Material to process: Begin

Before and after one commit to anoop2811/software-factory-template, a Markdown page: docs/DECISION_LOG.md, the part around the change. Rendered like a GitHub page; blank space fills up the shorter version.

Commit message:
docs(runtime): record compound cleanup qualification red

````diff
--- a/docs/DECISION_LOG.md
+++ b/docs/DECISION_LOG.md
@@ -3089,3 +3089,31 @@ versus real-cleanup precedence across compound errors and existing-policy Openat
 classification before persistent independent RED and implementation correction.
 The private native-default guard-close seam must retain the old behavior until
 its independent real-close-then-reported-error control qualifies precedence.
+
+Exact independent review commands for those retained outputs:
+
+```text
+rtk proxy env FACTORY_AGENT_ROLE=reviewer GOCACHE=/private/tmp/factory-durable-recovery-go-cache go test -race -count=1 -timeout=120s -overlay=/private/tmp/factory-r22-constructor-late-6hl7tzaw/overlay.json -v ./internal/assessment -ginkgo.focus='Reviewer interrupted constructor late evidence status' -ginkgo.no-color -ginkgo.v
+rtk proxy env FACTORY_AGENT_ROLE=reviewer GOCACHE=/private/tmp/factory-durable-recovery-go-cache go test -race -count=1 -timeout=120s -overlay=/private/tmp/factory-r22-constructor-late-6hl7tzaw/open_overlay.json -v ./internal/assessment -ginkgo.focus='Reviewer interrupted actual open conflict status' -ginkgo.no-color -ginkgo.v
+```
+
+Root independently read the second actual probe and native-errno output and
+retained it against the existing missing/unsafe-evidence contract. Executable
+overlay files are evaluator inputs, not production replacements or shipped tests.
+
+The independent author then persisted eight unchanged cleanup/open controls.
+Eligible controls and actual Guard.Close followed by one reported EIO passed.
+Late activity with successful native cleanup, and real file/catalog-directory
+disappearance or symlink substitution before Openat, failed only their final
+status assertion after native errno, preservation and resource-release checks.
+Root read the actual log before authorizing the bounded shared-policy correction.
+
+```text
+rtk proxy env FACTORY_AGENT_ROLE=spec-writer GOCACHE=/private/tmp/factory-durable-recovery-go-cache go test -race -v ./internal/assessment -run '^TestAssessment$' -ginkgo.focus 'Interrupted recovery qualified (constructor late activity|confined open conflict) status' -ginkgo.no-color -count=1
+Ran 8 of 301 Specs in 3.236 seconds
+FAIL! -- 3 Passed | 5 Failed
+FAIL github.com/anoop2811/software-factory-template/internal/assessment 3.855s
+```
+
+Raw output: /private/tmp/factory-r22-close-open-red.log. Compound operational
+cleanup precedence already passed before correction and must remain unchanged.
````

Material to process: End

> **Description of the task**
Copy out all of the data. Keep every word unchanged.

> **Solved exercise**
Before and after one commit to anoop2811/software-factory-template, a Markdown page: docs/DECISION_LOG.md, the part around the change. Rendered like a GitHub page; blank space fills up the shorter version.

Commit message:
docs(runtime): record compound cleanup qualification red

````diff
--- a/docs/DECISION_LOG.md
+++ b/docs/DECISION_LOG.md
@@ -3089,3 +3089,31 @@ versus real-cleanup precedence across compound errors and existing-policy Openat
 classification before persistent independent RED and implementation correction.
 The private native-default guard-close seam must retain the old behavior until
 its independent real-close-then-reported-error control qualifies precedence.
+
+Exact independent review commands for those retained outputs:
+
+```text
+rtk proxy env FACTORY_AGENT_ROLE=reviewer GOCACHE=/private/tmp/factory-durable-recovery-go-cache go test -race -count=1 -timeout=120s -overlay=/private/tmp/factory-r22-constructor-late-6hl7tzaw/overlay.json -v ./internal/assessment -ginkgo.focus='Reviewer interrupted constructor late evidence status' -ginkgo.no-color -ginkgo.v
+rtk proxy env FACTORY_AGENT_ROLE=reviewer GOCACHE=/private/tmp/factory-durable-recovery-go-cache go test -race -count=1 -timeout=120s -overlay=/private/tmp/factory-r22-constructor-late-6hl7tzaw/open_overlay.json -v ./internal/assessment -ginkgo.focus='Reviewer interrupted actual open conflict status' -ginkgo.no-color -ginkgo.v
+```
+
+Root independently read the second actual probe and native-errno output and
+retained it against the existing missing/unsafe-evidence contract. Executable
+overlay files are evaluator inputs, not production replacements or shipped tests.
+
+The independent author then persisted eight unchanged cleanup/open controls.
+Eligible controls and actual Guard.Close followed by one reported EIO passed.
+Late activity with successful native cleanup, and real file/catalog-directory
+disappearance or symlink substitution before Openat, failed only their final
+status assertion after native errno, preservation and resource-release checks.
+Root read the actual log before authorizing the bounded shared-policy correction.
+
+```text
+rtk proxy env FACTORY_AGENT_ROLE=spec-writer GOCACHE=/private/tmp/factory-durable-recovery-go-cache go test -race -v ./internal/assessment -run '^TestAssessment$' -ginkgo.focus 'Interrupted recovery qualified (constructor late activity|confined open conflict) status' -ginkgo.no-color -count=1
+Ran 8 of 301 Specs in 3.236 seconds
+FAIL! -- 3 Passed | 5 Failed
+FAIL github.com/anoop2811/software-factory-template/internal/assessment 3.855s
+```
+
+Raw output: /private/tmp/factory-r22-close-open-red.log. Compound operational
+cleanup precedence already passed before correction and must remain unchanged.
````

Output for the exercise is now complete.